Victoria Kwakwa, Vice President, World Bank, East Asia & the Pacific, delivered the welcome address at GFSP's December 2016 dialogue in Singapore "Building Trust and Capacity for Safe Food in Asia" held in collaboration with Food Industry Asia (FIA). We spoke with her to discuss her thoughts about food safety challenges and opportunities in the region.
Q1. How would you characterize the food safety landscape in Asia today?
A1: It's changing. While there is still certainly a focus on trade-related issues, such as trying to ensure exporter access to high-income country markets where more stringent food safety standards are applied, countries in Asia are facing greater food safety challenges at home. Food safety is now seen as a food security problem. Major dietary and life-style changes are occurring. While modern value chains are growing, most Asian countries still feature very large and fragmented informal food systems. These are difficult to regulate. While public expectations are rising, food safety awareness and the underlying systems for food hazard surveillance and managing food safety risks are still underdeveloped.
Q2. What is the way forward for policy-makers as well as food manufacturers and suppliers?
A2: Well, of course it is critical to create and support mechanisms for relationship-building and dialogue, such as the GFSP. That's because there is an enormous capacity building challenge in implementing effective risk-based food safety management systems. Meeting this challenge will require close collaboration between the public and private sectors, at country, regional, and international levels.
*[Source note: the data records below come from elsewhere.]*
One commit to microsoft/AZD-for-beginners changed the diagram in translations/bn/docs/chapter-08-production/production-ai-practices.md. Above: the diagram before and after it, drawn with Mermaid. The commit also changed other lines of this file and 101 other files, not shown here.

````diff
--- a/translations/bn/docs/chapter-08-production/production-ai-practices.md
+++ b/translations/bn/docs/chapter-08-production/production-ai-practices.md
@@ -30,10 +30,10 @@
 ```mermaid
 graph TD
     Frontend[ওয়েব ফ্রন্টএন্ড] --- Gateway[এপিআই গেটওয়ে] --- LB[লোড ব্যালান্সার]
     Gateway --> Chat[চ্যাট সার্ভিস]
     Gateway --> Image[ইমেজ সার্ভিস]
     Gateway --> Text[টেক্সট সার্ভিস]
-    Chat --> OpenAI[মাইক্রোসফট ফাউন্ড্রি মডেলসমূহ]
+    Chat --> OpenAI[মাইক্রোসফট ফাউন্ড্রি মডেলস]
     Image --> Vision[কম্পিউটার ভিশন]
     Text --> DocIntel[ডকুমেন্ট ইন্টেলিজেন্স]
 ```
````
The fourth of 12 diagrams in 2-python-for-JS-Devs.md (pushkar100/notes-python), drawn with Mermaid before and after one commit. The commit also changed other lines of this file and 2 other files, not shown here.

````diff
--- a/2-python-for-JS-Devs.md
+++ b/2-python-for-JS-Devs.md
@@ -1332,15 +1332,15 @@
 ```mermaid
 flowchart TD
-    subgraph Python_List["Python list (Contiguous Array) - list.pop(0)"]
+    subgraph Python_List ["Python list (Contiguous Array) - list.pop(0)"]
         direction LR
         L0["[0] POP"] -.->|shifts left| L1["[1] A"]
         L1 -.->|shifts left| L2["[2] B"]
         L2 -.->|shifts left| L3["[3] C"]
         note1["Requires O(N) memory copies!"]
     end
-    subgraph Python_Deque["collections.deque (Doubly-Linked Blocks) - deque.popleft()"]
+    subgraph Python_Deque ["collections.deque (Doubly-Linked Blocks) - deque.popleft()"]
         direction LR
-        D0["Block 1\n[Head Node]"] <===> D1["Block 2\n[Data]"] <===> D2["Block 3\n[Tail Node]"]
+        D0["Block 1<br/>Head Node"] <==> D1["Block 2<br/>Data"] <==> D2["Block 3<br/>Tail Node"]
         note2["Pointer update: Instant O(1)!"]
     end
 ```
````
Just as we have catalyzed meaningful global public-private partnership programs in such areas as public health, climate change, infrastructure, disaster risk management, environmental protection, and more, so too can we coordinate around global food safety.
Q3: How have changes in the landscape impacted the World Bank's approach to food safety?
A3: We continue to evolve and expand our work to reflect the changing interest of clients as well as advances in our own understanding of the opportunities. In the early 2000s, for example, we provided analysis and technical assistance focused on trade and international market access issues, including providing the initial funding for the formation of the Standards and Trade Development Facility, housed at the World Trade Organization (WTO).
More recently, we are approaching food safety as a broader economic development issue, with linkages to public health, nutrition, domestic food market development, smallholder farm commercialization, and public administration and governance issues.
Our interventions related to food safety are being embedded into a growing range and number of investment projects. We are currently supporting food safety capacity building in 20 countries, including China and Vietnam. Interventions include the upgrading of laboratory facilities and urban public market places, enhancing regulatory oversight capacity at national and provincial levels, aligning local standards with international best practice, and promoting good agricultural and manufacturing practices in selected food value chains. At the same time, the International Finance Corporation (IFC) has been expanding its food safety advisory work with private-sector clients. Its work often involves addressing both management systems within company facilities and the needed supply chain governance measures in their sourcing of products and raw materials.
We are hopeful that our work can be effective in addressing the dual challenge of strengthening regulations and improving capacities and practices of farmers and food industry players to help lower consumer exposure to food safety hazards and importantly, maintaining or restoring consumer trust in the safety of their food and in the systems which are supposed to ensure this.